= EXERCISE GOAL =
For the records that follow, give the number of lines containing the word "useState", with no added text.

*** THE INPUT ***

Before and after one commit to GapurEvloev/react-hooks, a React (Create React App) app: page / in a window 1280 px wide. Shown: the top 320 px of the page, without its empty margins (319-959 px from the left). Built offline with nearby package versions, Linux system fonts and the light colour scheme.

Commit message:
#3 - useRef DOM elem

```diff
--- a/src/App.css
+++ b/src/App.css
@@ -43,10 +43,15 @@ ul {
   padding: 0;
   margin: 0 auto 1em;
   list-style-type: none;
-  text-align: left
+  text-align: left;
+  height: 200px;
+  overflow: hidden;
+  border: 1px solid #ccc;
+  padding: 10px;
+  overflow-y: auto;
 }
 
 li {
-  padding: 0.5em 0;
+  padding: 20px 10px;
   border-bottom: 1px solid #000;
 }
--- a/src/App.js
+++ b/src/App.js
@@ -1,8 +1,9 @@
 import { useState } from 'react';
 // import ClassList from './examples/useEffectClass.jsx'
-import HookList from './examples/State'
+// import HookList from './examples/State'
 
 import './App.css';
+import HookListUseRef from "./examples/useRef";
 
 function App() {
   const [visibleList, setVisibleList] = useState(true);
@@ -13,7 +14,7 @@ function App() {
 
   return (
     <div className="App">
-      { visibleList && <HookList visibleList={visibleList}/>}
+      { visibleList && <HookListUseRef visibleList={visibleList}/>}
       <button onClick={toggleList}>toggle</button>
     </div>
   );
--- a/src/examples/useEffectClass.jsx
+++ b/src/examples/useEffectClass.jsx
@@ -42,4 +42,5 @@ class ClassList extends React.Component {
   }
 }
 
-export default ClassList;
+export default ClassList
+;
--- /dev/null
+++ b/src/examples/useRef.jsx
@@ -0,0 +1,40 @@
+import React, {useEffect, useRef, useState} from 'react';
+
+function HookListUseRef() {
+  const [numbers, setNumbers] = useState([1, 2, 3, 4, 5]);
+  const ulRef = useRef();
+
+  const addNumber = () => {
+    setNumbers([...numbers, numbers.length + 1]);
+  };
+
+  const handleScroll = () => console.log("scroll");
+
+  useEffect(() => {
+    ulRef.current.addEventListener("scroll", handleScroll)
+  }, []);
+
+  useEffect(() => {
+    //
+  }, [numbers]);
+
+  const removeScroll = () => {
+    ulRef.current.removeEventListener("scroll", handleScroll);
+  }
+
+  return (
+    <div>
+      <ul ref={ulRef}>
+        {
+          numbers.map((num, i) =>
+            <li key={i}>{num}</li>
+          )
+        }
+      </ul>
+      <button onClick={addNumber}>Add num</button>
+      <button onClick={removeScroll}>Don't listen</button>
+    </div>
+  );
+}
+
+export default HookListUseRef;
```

*** End of THE INPUT ***

= WRITTEN SOLUTION =
4